Whale Watch Log: July 18
It was another ridiculously spectacular day aboard the Sanctuary with Captain Dave. Before leaving the dock, we joked that the last few times we had worked together would be too hard to beat… little did we know the whales today would rise to the challenge!
We started on the northwest corner with reports from the Cetacea, however before we could make it to the whales they had been watching, two more surfaced to our northeast. We started the trip with our latest “regular”, Dyad, but also were lucky enough to have the duo Ember and Cantilever come right over. Lately it seems like the Sanctuary (aptly named!) has been a whale magnet.
We were having a great trip with these three, when from a distance we could see a little whale soar up and out of the water over a mile away… As we approached, both the calf and mom, Echo, continued breaching, more than 15 times!
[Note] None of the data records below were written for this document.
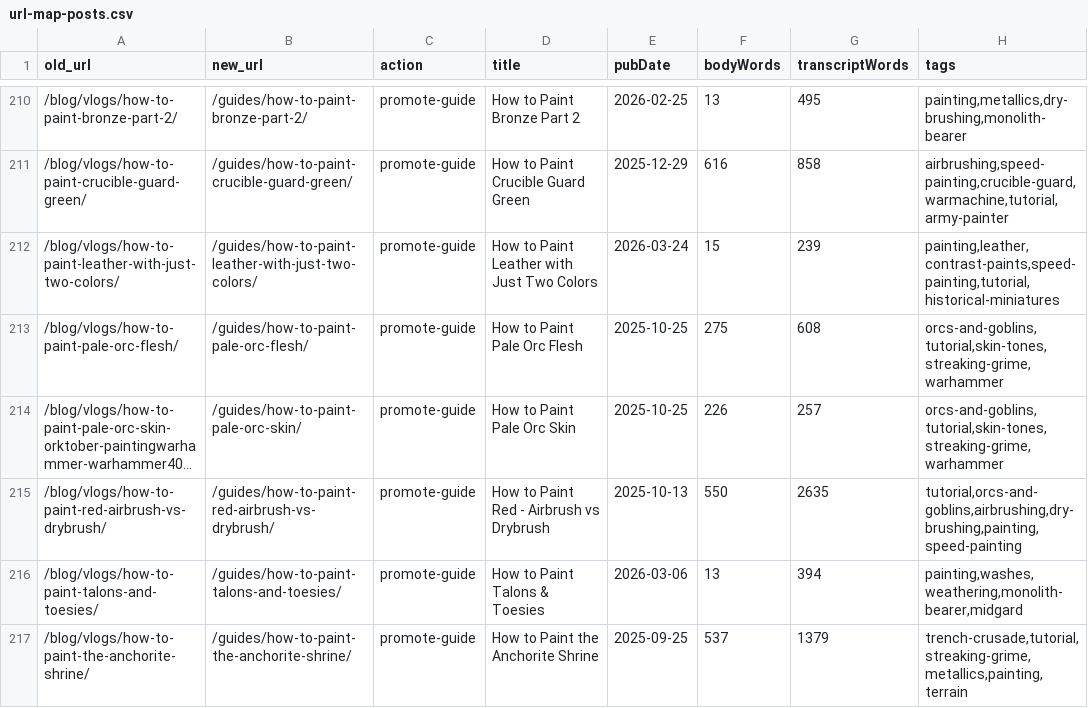
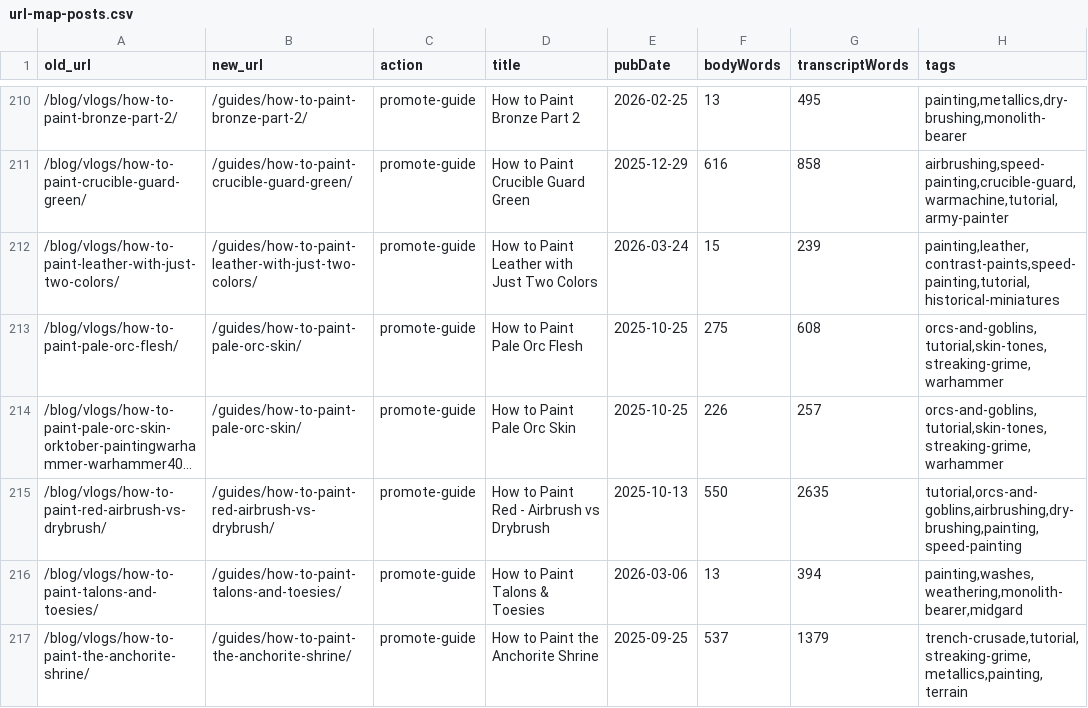
Before and after one commit to mattglbrt/hobbinomicon, a CSV file: roadmap/rebuild/url-map-posts.csv, drawn as a sheet; only a part is shown, gaps mark what is left out; long unchanged cells end in …; the diff names each change by its address in the sheet, - before the commit and + after, or states it on an @@ line.

```diff
--- a/roadmap/rebuild/url-map-posts.csv
+++ b/roadmap/rebuild/url-map-posts.csv
-B213 (new_url): /guides/how-to-paint-pale-orc-flesh/
+B213 (new_url): /guides/how-to-paint-pale-orc-skin/
```
Also changed, not shown: 4 other files.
This air show didn’t stop once we got closer, and we were treated to double breaches, tandem breaches, whales rolling over, and a spy hop from the calf. As if that wasn’t enough, Alporn suddenly appeared just under the bow, out of absolutely nowhere! Cygnus also swam through the path we had just made, so close to the stern that I couldn’t see- intern Taylor pointed out the flopped over dorsal fin, making it easy to determine it wasn’t one of the whales we had watched yet.
So how could you beat that? In our case, head right back out for the 2:00 trip! We once again spent some quality time with Dyad, who had sped up her pace a bit from the morning and was taking slightly longer dives.
We kept our eyes on three other humpbacks nearby, and eventually cruised over to visit. As we approached, one whale began kick feeding, with her trademark series of three kicks. Etch-a-Sketch is a favorite of mine, and the baby next to her seemed a bit smaller than Echo’s from this morning. The pair was traveling with an escort, Cantilever, and fed intermittently throughout our time with them. Imagine the shock and awe that passengers (and crew!) felt when Etch-a-Sketch began kicking just a few FEET from the side of the boat. How often do you get a whale so close, you can see its hair?! (Look for the tiny white lines on the top of the tubercles). As this was happening, the calf swam in circles around mama, staying out of the way but still close to her side. Cantilever reaped the benefits of Etch-a-Sketch’s impressive moves, and the two adults came up with huge open mouths, allowing passengers to see the baleen inside up close.
As I ran to the train after trying to summarize the day, I bumped into a family from the afternoon trip, and we had a moment to reflect on the incredible day we had.